I’m coming out of retirement to write a role-playing scenario for AusCon in October. I wrote and presented my first scenario at a role-playing convention in 1990 and in the last twenty-odd years I’ve written plenty more. I’m not sure yet what this one is going to be but I thought this was a great opportunity to think again about how I approach the writing process. This is the first of two posts.
Convention scenarios differ from my regular gaming night in two important respects. At an RPG con, I don’t have the luxury of sitting around for the first hour chatting about how we’ve survived the week. Con-goers have paid good money to play my scenario and they want value for money. I’m used to having a three hour session for my scenario so I need to get stuck into action from the get-go.
The second difference is that, again unlike my regular game, I have no idea whether the people who turn up to play are interested in hacking up monsters, solving puzzles and mind games or negotiating their way through political or moral conflicts. (Of course, the game advertising should tell you some of this but you get the idea.) The scenario needs to provide scope for all of these different players types.

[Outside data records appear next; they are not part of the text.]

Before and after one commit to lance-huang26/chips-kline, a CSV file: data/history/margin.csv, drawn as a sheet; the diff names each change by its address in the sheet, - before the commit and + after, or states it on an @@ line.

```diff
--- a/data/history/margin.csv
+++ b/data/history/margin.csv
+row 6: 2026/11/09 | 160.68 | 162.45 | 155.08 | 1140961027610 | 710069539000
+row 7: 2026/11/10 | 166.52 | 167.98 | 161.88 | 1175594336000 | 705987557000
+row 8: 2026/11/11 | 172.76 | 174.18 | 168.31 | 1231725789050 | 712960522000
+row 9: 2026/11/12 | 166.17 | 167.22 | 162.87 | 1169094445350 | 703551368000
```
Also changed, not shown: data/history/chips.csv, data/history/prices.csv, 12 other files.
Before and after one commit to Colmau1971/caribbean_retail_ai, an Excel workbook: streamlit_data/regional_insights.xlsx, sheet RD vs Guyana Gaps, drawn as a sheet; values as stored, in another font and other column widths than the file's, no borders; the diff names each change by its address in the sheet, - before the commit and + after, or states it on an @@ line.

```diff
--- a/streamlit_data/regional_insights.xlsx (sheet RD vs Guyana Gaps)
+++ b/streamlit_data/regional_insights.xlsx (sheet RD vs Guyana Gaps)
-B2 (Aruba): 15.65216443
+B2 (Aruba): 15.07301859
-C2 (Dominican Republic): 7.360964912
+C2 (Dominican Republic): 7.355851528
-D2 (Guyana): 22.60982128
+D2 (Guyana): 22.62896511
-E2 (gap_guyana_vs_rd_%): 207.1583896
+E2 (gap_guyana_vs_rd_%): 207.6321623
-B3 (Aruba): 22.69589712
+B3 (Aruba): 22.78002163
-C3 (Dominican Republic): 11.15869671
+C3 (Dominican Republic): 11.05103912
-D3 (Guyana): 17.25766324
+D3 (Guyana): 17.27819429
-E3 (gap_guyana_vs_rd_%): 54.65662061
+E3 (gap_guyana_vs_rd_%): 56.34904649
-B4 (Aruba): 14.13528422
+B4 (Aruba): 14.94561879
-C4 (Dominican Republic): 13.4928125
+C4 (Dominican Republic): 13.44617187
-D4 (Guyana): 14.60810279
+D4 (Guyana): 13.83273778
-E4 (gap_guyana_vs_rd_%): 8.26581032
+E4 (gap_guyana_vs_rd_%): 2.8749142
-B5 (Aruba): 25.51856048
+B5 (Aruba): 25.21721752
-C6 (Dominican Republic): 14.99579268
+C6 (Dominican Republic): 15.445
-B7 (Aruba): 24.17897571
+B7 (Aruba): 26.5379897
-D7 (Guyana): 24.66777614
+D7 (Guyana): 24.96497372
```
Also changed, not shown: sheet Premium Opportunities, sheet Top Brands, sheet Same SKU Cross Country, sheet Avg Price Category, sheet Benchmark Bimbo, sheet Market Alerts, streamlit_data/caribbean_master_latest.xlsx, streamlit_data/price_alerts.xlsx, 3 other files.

For me, both these aspects are satisfied by the “mission briefing.” Whether it’s the stereotypical briefing before a military operation, detectives being called to a crime scene or the over-used technique of the letter from an old friend asking for help, all these are acceptable briefings. What they do is, at the start of the session, give the players a clearly stated goal towards which they can direct their energies. Depending on how the session plays out, the goal may change or the players may decide to ignore the briefing goal and aim for something else entirely. Regardless, the mission briefing has given them a target and started them on their way.
Next come the player characters. The characters are the players’ point of contact with the world of the scenario. In the interest of maximising playing time, the player needs know three vital pieces of information:

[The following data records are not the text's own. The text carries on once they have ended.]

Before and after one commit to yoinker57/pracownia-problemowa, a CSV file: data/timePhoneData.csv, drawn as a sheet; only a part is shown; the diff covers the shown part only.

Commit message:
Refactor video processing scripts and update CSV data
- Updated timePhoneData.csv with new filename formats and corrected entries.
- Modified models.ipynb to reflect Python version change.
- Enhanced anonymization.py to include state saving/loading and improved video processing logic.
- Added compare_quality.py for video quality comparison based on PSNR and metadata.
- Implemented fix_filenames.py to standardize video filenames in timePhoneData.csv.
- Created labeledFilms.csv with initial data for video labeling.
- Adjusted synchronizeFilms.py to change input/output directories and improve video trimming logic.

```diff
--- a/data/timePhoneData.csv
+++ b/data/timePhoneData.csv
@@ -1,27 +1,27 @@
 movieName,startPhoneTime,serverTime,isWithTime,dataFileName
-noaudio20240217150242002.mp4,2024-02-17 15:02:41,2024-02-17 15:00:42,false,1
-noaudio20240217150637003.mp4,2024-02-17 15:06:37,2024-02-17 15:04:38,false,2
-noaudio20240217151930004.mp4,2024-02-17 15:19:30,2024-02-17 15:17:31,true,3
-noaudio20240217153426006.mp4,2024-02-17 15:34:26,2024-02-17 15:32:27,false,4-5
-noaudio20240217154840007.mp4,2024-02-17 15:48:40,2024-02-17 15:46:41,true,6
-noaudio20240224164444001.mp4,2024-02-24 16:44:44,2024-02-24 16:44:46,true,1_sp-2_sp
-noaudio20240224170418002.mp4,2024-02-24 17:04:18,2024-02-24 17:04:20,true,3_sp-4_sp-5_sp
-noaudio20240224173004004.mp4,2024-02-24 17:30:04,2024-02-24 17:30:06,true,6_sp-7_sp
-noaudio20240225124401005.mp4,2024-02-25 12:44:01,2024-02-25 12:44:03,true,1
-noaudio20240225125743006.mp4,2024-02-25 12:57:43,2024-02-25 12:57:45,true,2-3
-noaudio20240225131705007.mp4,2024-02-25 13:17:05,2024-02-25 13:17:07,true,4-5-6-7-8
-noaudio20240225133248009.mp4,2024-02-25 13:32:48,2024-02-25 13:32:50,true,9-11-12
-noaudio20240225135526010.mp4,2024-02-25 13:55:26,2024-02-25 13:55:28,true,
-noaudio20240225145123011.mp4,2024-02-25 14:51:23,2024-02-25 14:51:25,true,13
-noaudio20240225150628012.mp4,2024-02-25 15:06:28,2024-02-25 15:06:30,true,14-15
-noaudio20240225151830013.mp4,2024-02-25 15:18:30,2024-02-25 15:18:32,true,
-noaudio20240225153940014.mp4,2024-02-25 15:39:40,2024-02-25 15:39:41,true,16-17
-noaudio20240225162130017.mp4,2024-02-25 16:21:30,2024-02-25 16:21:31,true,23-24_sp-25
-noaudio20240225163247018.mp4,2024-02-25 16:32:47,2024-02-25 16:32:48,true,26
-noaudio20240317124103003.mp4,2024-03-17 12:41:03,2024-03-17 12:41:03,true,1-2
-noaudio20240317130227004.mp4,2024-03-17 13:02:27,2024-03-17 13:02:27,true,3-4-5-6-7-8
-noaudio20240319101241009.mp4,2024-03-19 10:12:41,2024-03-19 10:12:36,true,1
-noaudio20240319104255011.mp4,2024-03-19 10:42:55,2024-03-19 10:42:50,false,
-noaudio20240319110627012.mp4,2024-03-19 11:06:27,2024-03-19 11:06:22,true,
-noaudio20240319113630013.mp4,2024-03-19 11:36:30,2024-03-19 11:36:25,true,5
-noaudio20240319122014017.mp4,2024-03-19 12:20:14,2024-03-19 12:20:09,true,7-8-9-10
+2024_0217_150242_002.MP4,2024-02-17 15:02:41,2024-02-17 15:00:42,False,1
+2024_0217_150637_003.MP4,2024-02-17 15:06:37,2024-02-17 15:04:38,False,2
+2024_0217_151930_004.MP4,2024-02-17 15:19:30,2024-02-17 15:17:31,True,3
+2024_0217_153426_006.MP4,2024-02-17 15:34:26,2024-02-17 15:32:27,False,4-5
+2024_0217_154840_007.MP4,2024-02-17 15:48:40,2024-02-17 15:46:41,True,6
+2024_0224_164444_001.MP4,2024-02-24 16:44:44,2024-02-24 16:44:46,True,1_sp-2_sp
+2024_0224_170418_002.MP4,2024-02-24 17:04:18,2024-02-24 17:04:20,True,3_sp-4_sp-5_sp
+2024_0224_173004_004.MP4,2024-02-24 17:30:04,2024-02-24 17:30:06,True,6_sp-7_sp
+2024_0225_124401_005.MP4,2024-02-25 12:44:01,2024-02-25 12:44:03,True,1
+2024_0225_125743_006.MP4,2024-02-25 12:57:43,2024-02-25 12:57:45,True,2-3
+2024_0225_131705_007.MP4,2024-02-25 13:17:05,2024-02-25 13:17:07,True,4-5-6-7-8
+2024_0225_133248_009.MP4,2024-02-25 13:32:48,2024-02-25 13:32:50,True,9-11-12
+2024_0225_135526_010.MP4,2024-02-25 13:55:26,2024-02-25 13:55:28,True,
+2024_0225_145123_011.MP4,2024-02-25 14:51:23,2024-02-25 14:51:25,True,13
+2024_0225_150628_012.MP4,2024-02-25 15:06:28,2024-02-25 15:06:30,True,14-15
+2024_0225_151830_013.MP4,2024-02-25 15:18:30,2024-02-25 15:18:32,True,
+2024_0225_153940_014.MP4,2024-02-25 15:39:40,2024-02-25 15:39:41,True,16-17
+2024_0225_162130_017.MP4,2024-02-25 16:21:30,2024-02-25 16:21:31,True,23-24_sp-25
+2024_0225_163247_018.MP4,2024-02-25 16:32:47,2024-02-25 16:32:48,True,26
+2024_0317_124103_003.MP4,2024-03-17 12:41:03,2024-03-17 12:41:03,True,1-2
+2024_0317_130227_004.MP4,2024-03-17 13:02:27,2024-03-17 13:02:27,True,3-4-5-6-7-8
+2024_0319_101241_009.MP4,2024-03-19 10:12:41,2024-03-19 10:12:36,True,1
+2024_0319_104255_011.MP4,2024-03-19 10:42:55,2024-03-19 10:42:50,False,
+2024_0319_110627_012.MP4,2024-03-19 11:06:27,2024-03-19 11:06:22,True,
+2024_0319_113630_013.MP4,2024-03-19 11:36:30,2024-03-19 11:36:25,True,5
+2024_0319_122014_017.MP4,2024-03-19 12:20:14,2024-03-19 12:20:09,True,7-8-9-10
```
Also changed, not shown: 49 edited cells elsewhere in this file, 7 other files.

- Who is this character? This explains how the character fits into the game world and gives the play a basic handle on where the character fits int the game world and what sorts of actions are exacted of them. For instance, saying a character is a knight, you immediately expect combat skills and perhaps some competence within the royal court. Saying the character is a woodsman leads to a different set of expectations.
- Why is the goal is important to him or her? A patron wants your character to do something. What’s in it for your character? This may be as simple as money but it’s better to tie the goal to the character in some other way. Consider, for instance, how achieving the goal benefits the character or how failing to achieve it makes the character suffer. Personalising the goal in this manner gives the player an intellectual or emotional stake in the outcome of the scenario.
- What skills or abilities can the character bring to bear in achieving (or otherwise) the goal? Each character needs to be able to influence the scenario world in some way and help the group fulfill their mission. There’s no fun playing a character maxed out in “Speak Latin” if the scenario is set present day in the snows of the Russian Steppes.
I’ll mention here a pet hate which always makes me see red: the quiet character. We’ve all played the character that is described as taciturn or shy or whatever who cannot or will not speak up. Since role-playing is an almost entirely verbal pursuit, this character has no chance to participate. The quiet character is the GM’s way of telling you to punch him or her in the face.
A good convention character can be best described in the world of the wise old gamer (who unknowingly mentored me) as having “something to be, something to do, something to think, something to feel.”
The next post (probably in two weeks time) looks at how to present your scenario.